"Of course, even as we focused on our shared prosperity — and although the primary task of the G-20 is to focus on our joint efforts to boost the global economy — we did also discuss a grave threat to our shared security: And that’s the Syrian regime’s use of chemical weapons. And what I’ve been emphasizing and will continue to stress is that the Assad regime’s brazen use of chemical weapons isn’t just a Syrian tragedy, it’s a threat to global peace and security.This is a sanctimonious and hypocritical statement on the Syrian use of chemical weapons taken from Obama's statement at the post-G20 Summit news conference yesterday. Now, I am not defending the Syrian use of chemical weapons. Far from it. The Asad regime is despicable. And much of the opposition at best is barely less so. The problem is that Obama's condemnation ought to start at home. He ought to be pursuing the officials, military and civilian, responsible for the use of chemical weapons by American forces in Iraq. To the best of my knowledge the mainstream American media have not as much as mentioned this matter. You can find reports here and here and here.

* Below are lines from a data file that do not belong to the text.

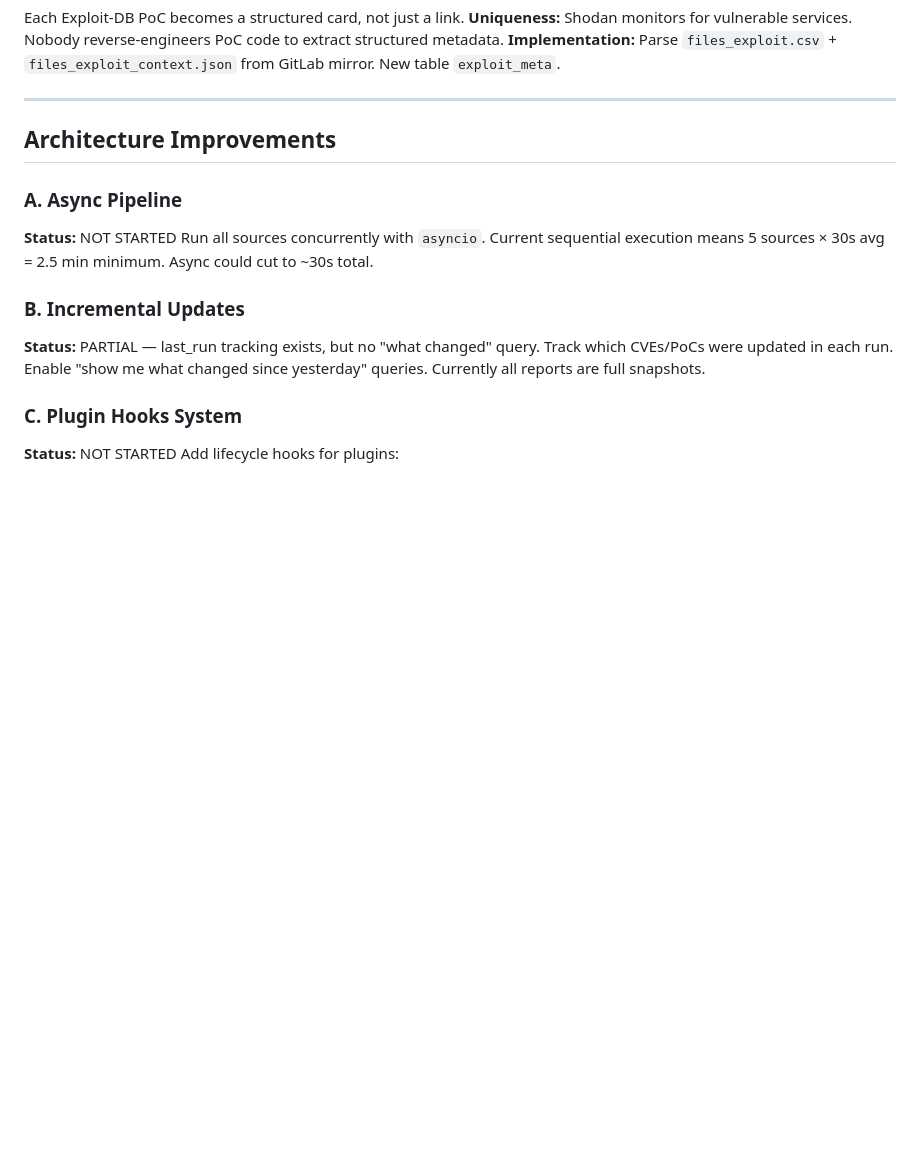
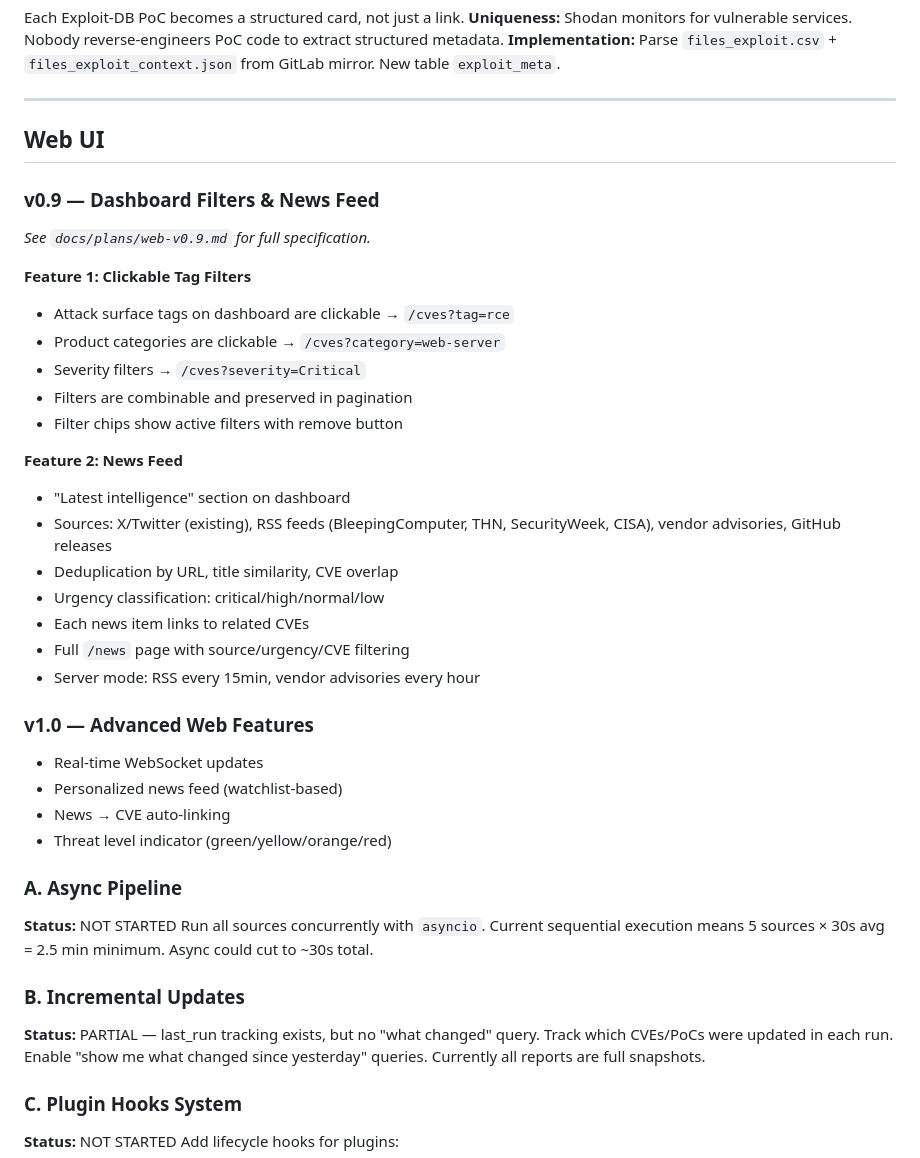
Before and after one commit to yusif-v/Horus, a Markdown page: IDEA.md, the part around the change. Rendered like a GitHub page; blank space fills up the shorter version.

```diff
--- a/IDEA.md
+++ b/IDEA.md
@@ -294,7 +294,32 @@ Each Exploit-DB PoC becomes a structured card, not just a link.
 
 ---
 
-## Architecture Improvements
+## Web UI
+
+### v0.9 — Dashboard Filters & News Feed
+*See `docs/plans/web-v0.9.md` for full specification.*
+
+**Feature 1: Clickable Tag Filters**
+- Attack surface tags on dashboard are clickable → `/cves?tag=rce`
+- Product categories are clickable → `/cves?category=web-server`
+- Severity filters → `/cves?severity=Critical`
+- Filters are combinable and preserved in pagination
+- Filter chips show active filters with remove button
+
+**Feature 2: News Feed**
+- "Latest intelligence" section on dashboard
+- Sources: X/Twitter (existing), RSS feeds (BleepingComputer, THN, SecurityWeek, CISA), vendor advisories, GitHub releases
+- Deduplication by URL, title similarity, CVE overlap
+- Urgency classification: critical/high/normal/low
+- Each news item links to related CVEs
+- Full `/news` page with source/urgency/CVE filtering
+- Server mode: RSS every 15min, vendor advisories every hour
+
+### v1.0 — Advanced Web Features
+- Real-time WebSocket updates
+- Personalized news feed (watchlist-based)
+- News → CVE auto-linking
+- Threat level indicator (green/yellow/orange/red)
 
 ### A. Async Pipeline
 **Status:** NOT STARTED
```
Also changed, not shown: docs/plans/web-v0.9.md (added, +411 -0 lines).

Syria’s escalating use of chemical weapons threatens its neighbors, Turkey, Jordan, Lebanon, Iraq, Israel. It threatens to further destabilize the Middle East. It increases the risk that these weapons will fall into the hands of terrorist groups. But more broadly, it threatens to unravel the international norm against chemical weapons embraced by 189 nations,, and those nations represent 98 percent of the world’s people.
Failing to respond to this breach of this international norm would send a signal to rogue nations, authoritarian regimes and terrorist organizations, that they can develop and use weapons of mass destruction and not pay a consequence. And that’s not the world that we want to live in. This is why nations around the world have condemned Syria for this attack, and called for action. I’ve been encouraged by discussions with my fellow leaders this week. There is a growing recognition that the world cannot stand idly by. Here in St. Petersburg leaders from Europe, Asia and the Middle East have come together to say that the international norm of the use against chemical weapons must be upheld, and that the Assad regime used these weapons on its own people, and that, as a consequence, there needs to be a strong response."